Sounds like a scene from a vintage play, doesn’t it? It is, yet it isn’t. Taking afternoon tea at the Empress Hotel is just as elegant an experience in the modern era as it was more than 100 years ago. The dress code is more relaxed, but do leave the baseball caps, the torn jeans and bikini tops at home.
The Empress also offers a Prince and Princess Tea for children 12 and under, at a reduced rate. Introduce the family to the boldly flavored special Empress blend of tea or perhaps the fruity Berry Berry variety. Adults may also add a glass of Sumac Ridge Steller’s Jay Brut, making your experience an official Royal Afternoon Tea.
At first glance the resort area of Waikiki does appear to be an expensive vacation option. True, you can spend a bundle on beachfront hotels, high-end condos and excursions. On the other hand, booking accommodations a block or two from the beach can cut your hotel bill in half, or perhaps more. Taking advantage of some of Waikiki’s inexpensive entertainment options also helps make your Hawaiian vacation affordable.
Waikiki Beach Picnic
Step out the front door of your hotel and chances are you’ll be within a block or two of an ABC Store. This staple of Waikiki sells everything from groceries to souvenirs. ABC Stores are the most convenient places to find picnic items for your day at Waikiki Beach.
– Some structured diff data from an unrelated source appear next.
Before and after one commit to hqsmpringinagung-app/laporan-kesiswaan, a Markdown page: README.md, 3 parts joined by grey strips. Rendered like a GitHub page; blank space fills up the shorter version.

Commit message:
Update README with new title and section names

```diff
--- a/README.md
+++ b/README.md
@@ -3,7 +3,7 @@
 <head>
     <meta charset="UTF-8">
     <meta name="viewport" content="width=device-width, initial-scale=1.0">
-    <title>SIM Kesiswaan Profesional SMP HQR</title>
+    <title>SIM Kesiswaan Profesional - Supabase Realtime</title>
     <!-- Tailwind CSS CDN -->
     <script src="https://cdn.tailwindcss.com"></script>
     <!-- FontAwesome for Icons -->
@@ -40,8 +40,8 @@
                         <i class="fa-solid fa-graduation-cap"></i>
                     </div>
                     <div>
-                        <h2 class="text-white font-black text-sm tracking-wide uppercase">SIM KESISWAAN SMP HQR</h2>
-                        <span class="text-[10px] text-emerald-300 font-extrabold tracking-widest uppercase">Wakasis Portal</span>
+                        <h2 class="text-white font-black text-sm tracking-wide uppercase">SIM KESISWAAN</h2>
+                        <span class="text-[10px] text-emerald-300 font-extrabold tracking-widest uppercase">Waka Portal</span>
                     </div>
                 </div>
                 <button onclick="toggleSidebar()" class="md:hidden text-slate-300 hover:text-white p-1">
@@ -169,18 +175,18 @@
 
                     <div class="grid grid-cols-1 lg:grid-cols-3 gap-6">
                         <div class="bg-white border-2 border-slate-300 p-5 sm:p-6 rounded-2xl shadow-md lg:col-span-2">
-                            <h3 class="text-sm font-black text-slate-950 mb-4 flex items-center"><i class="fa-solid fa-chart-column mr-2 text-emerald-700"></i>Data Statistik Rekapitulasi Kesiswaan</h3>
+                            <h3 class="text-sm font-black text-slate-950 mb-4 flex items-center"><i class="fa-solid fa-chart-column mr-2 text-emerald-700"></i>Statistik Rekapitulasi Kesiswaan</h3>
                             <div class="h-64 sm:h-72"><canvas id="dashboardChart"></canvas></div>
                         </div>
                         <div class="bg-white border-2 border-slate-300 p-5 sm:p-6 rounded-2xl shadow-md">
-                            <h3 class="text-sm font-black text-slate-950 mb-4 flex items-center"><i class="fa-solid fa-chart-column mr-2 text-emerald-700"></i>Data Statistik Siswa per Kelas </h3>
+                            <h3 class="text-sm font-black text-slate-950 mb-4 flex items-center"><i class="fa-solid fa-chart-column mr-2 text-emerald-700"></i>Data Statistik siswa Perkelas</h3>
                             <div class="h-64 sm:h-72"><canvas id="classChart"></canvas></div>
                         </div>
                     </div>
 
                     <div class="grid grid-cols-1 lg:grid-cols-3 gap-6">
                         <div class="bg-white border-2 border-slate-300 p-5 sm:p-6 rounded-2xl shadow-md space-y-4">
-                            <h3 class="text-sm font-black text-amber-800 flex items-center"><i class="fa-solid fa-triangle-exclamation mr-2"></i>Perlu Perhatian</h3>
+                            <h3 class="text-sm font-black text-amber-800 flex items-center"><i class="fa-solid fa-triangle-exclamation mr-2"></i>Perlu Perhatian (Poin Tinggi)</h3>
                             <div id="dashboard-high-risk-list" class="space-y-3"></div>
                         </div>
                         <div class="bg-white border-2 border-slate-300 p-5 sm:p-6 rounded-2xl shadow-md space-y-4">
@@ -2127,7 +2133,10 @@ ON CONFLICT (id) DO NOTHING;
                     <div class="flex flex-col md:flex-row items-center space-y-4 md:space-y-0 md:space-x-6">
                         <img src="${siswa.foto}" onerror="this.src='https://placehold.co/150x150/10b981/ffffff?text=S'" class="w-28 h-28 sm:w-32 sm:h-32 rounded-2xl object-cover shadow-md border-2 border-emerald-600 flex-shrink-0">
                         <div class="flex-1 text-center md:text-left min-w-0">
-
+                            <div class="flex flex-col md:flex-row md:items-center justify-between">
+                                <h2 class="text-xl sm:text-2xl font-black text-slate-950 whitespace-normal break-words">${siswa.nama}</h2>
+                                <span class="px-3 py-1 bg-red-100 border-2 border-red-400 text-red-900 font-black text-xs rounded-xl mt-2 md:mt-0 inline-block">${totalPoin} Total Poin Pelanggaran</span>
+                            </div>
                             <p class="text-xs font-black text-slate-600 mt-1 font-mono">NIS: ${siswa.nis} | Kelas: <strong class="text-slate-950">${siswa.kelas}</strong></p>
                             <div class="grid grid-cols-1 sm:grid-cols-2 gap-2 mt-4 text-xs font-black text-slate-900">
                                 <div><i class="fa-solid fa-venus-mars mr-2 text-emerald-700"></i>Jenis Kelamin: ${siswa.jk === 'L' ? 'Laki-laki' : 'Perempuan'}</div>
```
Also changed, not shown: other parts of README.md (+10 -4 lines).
Ready-made sandwiches, snacks, drinks, even straw beach mats, coolers and towels are for sale.
Find your spot on the sand and work on that tan, learn to surf or just go for a swim. People-watching is the unofficial sport on this beach, best done while wearing shades. If you’re traveling with kids, head for Kuhio Beach, in front of the Duke Kahanamoku statue. A man-made breakwater fronts a shallow pond that is safe for young swimmers. This less crowded part of Waikiki also offers picnic tables, restrooms and food vendors.
Plan your picnic for sunset and watch the free Kuhio Beach Park Hula Show, offered three to four times a week. In addition to the dancers and musicians, a traditional torch lighting ceremony welcomes the night.
Each Friday, the Hilton Hawaiian Village offers the Rockin’ Hawaiian Rainbow Review. Purchase seats near the hotel’s Super Pool or pick a spot on the sand to watch the fireworks for free. You won’t be able to see the dancers but you will hear the music. The fireworks display is out over the ocean, so you still have a ring-side seat.
Climbing Diamond Head Crater
Leahi, as the Hawaiian’s call Diamond Head, is Waikiki’s famed landmark. Most people only see the volcano from the outside, but if you venture through the north side tunnel you’ll find a park. A trail leading from the park up to the rim of the crater takes you up a switchback trail, through tunnels and up 175 steps. Your reward is a bird’s eye view of Waikiki, Honolulu and the Pacific Ocean from your 760-foot high perch.
Getting to Vancouver Island means hopping on a ferry or flying. Victoria International Airport, in Sidney, is only 16 miles from the capital city and the port of entry for many. From here you just rent a car, take a taxi or hop on a shuttle bus to get into town. But the City of Victoria has an eye-popping and even more convenient option that throws in a bit of sightseeing as well.
Imagine soaring over the Juan de Fuca Strait, circling the Victoria skyline and then splashing down in the Inner Harbour. Your seaplane taxis past million dollar yachts, funky houseboats and docks within steps of the ivy covered Empress Hotel.
The sculptured, Victorian-style Parliament Building, completed in 1897, impressively sits on its expanse of lawn just south of the Empress. In the warmer seasons you’re greeted with a riot of flowers along the Inner Harbour walkway, spilling out of lamppost flower pots and sidewalk flower boxes framing Victoria’s Old Town. Arriving into Victoria by seaplane, which flies slower and lower than a jet, means you get an even better bird’s eye view of these delights before you even land.
Two of the companies offering flights into Victoria’s Inner Harbour are Kenmore Air Seaplanes, based in Seattle, and Harbour Air Seaplanes out of Richmond, British Columbia. All planes are prop or turbo-prop, with Harbour Air offering both single and twin engine aircraft. Both companies offer scheduled flights and charter service, as well as flight-seeing options.